Tennessee Department of Health Releases Healthcare Associated Infections Report for Consumers
NASHVILLE,– This week the Tennessee Department of Health is releasing a report on healthcare associated infections and, for the first time, an annual report on healthcare associated infections for healthcare consumers. Full versions of these reports are available online at: http://tn.gov/health/topic/hai
The new report targeted to healthcare consumers compares the performance of each Tennessee hospital to the national experience on five types of healthcare-associated infections, HAIs, and healthcare worker seasonal flu vaccination. The report also includes information and additional resources for consumers for understanding HAI data.

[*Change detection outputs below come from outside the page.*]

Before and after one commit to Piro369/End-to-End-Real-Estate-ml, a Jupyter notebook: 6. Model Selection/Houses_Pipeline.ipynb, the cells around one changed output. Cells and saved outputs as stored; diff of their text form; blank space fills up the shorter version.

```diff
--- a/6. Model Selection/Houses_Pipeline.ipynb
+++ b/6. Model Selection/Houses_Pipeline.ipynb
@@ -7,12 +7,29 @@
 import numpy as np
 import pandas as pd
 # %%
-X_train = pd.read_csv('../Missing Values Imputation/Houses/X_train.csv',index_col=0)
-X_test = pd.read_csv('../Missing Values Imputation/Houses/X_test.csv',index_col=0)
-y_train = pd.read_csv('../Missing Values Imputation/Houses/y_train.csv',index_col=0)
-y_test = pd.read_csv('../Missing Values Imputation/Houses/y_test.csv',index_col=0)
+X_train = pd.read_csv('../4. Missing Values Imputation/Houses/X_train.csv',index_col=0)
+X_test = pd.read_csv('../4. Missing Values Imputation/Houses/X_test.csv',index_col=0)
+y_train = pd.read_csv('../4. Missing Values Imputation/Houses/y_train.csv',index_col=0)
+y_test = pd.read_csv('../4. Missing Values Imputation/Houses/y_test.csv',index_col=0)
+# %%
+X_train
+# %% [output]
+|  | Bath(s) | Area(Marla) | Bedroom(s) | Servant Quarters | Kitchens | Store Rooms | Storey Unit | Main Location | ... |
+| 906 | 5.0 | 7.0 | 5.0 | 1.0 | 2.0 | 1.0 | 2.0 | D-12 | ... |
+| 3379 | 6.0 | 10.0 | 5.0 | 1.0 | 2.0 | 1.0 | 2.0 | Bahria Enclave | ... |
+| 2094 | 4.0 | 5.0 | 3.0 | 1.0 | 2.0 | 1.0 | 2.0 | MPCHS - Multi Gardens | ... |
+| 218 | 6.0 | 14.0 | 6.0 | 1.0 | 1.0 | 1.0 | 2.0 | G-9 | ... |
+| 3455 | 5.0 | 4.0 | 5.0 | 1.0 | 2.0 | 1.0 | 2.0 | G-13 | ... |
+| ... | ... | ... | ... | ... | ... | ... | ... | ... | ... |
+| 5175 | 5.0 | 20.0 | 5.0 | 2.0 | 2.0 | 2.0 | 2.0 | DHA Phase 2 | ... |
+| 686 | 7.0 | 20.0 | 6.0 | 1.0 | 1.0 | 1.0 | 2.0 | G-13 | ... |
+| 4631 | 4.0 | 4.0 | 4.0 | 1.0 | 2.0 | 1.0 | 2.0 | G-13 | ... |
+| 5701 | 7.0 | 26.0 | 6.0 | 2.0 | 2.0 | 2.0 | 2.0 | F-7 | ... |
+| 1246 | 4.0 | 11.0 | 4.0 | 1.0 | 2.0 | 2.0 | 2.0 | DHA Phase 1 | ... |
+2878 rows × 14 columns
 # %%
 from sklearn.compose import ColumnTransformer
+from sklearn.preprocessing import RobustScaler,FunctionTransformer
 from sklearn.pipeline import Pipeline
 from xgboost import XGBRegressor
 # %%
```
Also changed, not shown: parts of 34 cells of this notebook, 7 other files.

The technical version of the report includes statewide HAI data for Tennessee acute care hospitals, long-term acute care facilities and inpatient rehabilitation facilities as well as facility specific data for acute care hospitals. This is the 10th report published by TDH since 2010 and presents information on five types of HAIs: central line-associated bloodstream infections, catheter-associated urinary tract infections, CAUTI, surgical site infections, laboratory-identified methicillin-resistant Staphyloccus aureus, MRSA bacteremia, and Clostridium difficile infections, as well as healthcare worker flu vaccination data.
On average, 82.8% of healthcare workers in Tennessee hospitals had documented vaccination for seasonal influenza for the 2014/2015 flu season, which lasted from October of 2014 to March of 2015. Some 33 Tennessee hospitals met the U.S. Health and Human Services Department’s 2020 healthy people goal of 90% flu vaccination.
The report highlights the impressive progress Tennessee hospitals have made preventing HAIs over time. In 2014, Tennessee hospitals were 54% below the national baseline for central line-associated bloodstream infections in adult and pediatric intensive care units (ICUs) and 66% below the national baseline in neonatal ICUs. This demonstrates significant progress since Tennessee hospitals began reporting these measures in 2008.
Even with these successes, there are still opportunities for improvement in other types of HAIs, including catheter-associated urinary tract infections. Tennessee hospitals were 22% higher than the national baseline for CAUTI in adult and pediatric ICUs in 2014.
The mission of the Tennessee Department of Health is to protect, promote and improve the health and prosperity of people in Tennessee. TDH has facilities in all 95 counties and provides direct services for more than one in five Tennesseans annually as well as indirect services for everyone in the state, including emergency response to health threats, licensure of health professionals, regulation of health care facilities and inspection of food service establishments. Learn more about TDH services and programs at www.tn.gov/health.